Surgical mesh or a vaginal sling, also known as transvaginal mesh, is permanently implanted transvaginally to reinforce and repair the vaginal area. However, these products have been shown to erode and rupture organs.

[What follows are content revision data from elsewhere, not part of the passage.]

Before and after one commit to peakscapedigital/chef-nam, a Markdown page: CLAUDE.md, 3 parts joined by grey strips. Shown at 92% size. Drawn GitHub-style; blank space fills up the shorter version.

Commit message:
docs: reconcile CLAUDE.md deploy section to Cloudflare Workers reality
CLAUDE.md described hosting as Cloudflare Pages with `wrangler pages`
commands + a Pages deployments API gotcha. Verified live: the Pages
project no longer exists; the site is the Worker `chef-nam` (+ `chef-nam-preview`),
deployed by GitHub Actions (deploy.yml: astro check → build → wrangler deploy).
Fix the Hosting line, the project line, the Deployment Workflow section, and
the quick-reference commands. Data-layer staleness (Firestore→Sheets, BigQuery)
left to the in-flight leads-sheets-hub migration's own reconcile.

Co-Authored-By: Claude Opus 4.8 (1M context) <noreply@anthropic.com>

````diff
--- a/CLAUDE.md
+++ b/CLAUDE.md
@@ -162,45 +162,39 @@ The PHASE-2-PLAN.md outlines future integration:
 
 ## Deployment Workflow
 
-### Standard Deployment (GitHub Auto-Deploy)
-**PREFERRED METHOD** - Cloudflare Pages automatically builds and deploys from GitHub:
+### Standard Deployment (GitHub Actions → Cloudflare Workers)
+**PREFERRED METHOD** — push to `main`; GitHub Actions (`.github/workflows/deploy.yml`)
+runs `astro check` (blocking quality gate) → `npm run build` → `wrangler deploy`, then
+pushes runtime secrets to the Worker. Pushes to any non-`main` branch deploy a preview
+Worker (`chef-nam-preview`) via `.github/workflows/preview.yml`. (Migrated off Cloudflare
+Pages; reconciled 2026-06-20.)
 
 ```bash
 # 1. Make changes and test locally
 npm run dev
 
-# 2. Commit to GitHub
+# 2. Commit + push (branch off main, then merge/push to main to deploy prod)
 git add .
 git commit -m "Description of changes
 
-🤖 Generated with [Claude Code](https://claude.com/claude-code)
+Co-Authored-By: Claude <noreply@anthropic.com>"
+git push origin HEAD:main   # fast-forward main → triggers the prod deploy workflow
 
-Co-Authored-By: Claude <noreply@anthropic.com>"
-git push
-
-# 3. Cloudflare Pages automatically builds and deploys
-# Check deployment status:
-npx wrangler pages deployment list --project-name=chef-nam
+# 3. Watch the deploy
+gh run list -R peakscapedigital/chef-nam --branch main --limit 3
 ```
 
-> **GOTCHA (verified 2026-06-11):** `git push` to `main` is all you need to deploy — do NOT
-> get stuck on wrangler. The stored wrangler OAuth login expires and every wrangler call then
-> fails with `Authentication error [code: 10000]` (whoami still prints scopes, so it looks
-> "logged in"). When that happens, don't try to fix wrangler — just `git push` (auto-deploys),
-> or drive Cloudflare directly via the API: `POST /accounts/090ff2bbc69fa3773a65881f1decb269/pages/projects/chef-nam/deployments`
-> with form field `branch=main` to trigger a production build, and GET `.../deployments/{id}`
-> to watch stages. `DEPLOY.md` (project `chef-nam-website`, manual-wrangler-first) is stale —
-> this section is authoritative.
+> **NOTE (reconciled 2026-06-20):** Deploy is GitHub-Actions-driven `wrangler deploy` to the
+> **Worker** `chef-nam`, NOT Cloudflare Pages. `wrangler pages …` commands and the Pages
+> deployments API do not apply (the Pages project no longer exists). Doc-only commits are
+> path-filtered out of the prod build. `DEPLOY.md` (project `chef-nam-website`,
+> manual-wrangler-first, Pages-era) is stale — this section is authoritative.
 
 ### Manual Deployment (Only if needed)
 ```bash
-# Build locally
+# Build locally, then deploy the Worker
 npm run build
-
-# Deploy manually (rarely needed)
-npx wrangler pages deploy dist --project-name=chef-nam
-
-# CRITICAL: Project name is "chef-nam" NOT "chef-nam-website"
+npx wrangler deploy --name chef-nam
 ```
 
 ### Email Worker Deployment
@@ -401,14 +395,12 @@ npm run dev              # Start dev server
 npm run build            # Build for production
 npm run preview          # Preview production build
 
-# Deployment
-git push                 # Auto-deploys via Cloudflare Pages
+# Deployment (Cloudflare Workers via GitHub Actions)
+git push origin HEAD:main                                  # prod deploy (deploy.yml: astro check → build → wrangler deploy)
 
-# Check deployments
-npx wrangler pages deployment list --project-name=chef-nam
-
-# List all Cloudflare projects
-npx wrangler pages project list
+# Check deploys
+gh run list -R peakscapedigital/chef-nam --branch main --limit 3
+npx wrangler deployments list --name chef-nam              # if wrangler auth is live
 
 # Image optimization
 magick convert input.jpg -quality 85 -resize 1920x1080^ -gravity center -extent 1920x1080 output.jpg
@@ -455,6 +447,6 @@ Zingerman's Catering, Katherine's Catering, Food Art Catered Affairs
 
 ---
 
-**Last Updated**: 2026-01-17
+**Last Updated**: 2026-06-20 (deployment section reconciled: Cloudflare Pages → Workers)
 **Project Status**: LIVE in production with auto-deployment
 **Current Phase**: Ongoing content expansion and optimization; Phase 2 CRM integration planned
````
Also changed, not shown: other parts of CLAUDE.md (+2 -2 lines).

One of the most common products is the Avaulta Anterior and Posterior Biosynthetic Support System made by C. R. Bard Inc.. There are roughly 9,000 Bard transvaginal mesh lawsuits pending.

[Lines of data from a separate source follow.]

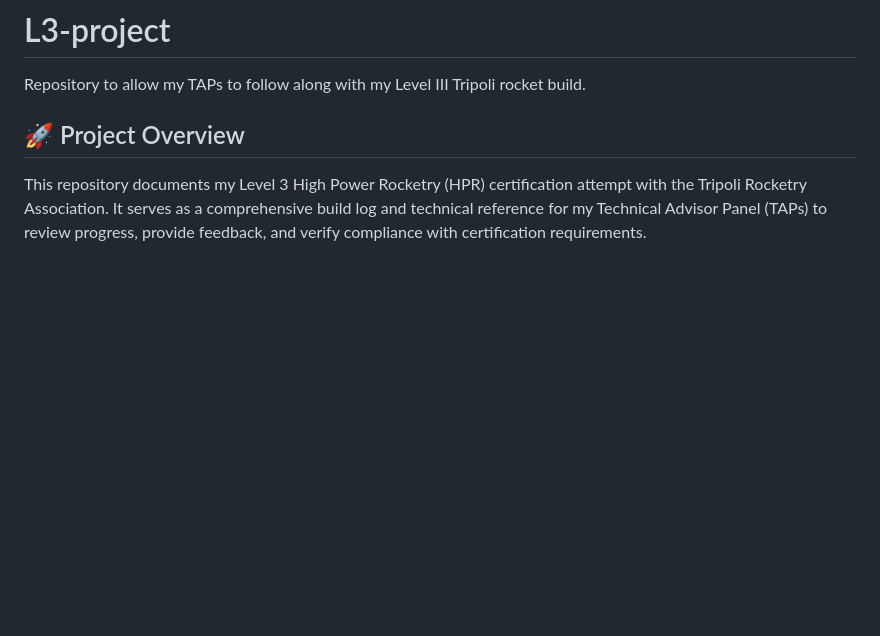
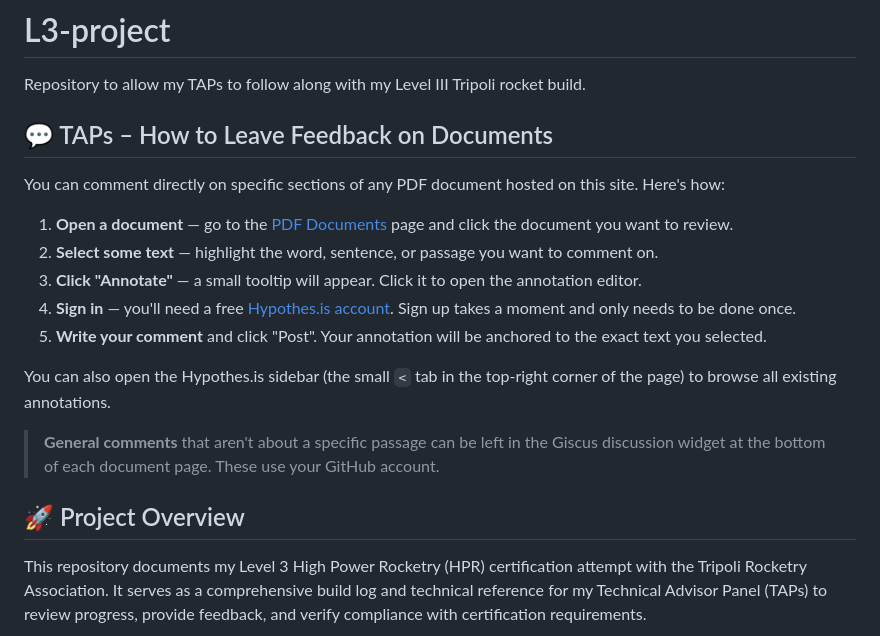
Before and after one commit to ChrisPedder/L3-project, a Markdown page: README.md, the part around the change. Rendered like a GitHub page; blank space fills up the shorter version.

Commit message:
add TAP commenting instructions to top of README
Step-by-step guide for TAP reviewers explaining how to use
Hypothes.is to annotate specific sections of PDF documents,
and Giscus for general comments.

Co-Authored-By: Claude <noreply@anthropic.com>

```diff
--- a/README.md
+++ b/README.md
@@ -1,6 +1,20 @@
 # L3-project
 
 Repository to allow my TAPs to follow along with my Level III Tripoli rocket build.
+
+## 💬 TAPs – How to Leave Feedback on Documents
+
+You can comment directly on specific sections of any PDF document hosted on this site. Here's how:
+
+1. **Open a document** — go to the [PDF Documents](https://chrispedder.github.io/L3-project/pdf-viewer/) page and click the document you want to review.
+2. **Select some text** — highlight the word, sentence, or passage you want to comment on.
+3. **Click "Annotate"** — a small tooltip will appear. Click it to open the annotation editor.
+4. **Sign in** — you'll need a free [Hypothes.is account](https://hypothes.is/signup). Sign up takes a moment and only needs to be done once.
+5. **Write your comment** and click "Post". Your annotation will be anchored to the exact text you selected.
+
+You can also open the Hypothes.is sidebar (the small `<` tab in the top-right corner of the page) to browse all existing annotations.
+
+> **General comments** that aren't about a specific passage can be left in the Giscus discussion widget at the bottom of each document page. These use your GitHub account.
 
 ## 🚀 Project Overview
 
```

In the 1990s, Boston Scientific introduced the first vaginally implanted mesh to treat prolapse, ProteGen. A few years later, the company recalled about 20,000 because they caused discomfort, painful sex, and an erosion of vaginal and surrounding tissue.
In 2012, the FDA ordered 33 makers of transvaginal mesh products to test patient outcomes and report all complications resulting from their products.
Most reports have come from:
- Gynecare, Gynemesh, or Ethicon (made by Johnson & Johnson);
- Avaulta, Pelvicol, and Pelvisoft (made by C.R. Bard);
- Advantage Sling, Obtryx, Perfyx, Pinnacle and others (made by Boston Scientific Products);
- Spar, Miniarc, Monarc, Apogee, Perigee, Elevate (made by American Medical Systems) meshes; and,
- MPathy, Mentor-Aris, Supris, Suspend, T-Sling, Novasilk, Exair, Restorelle, and Virtue (made by Coloplast A/S).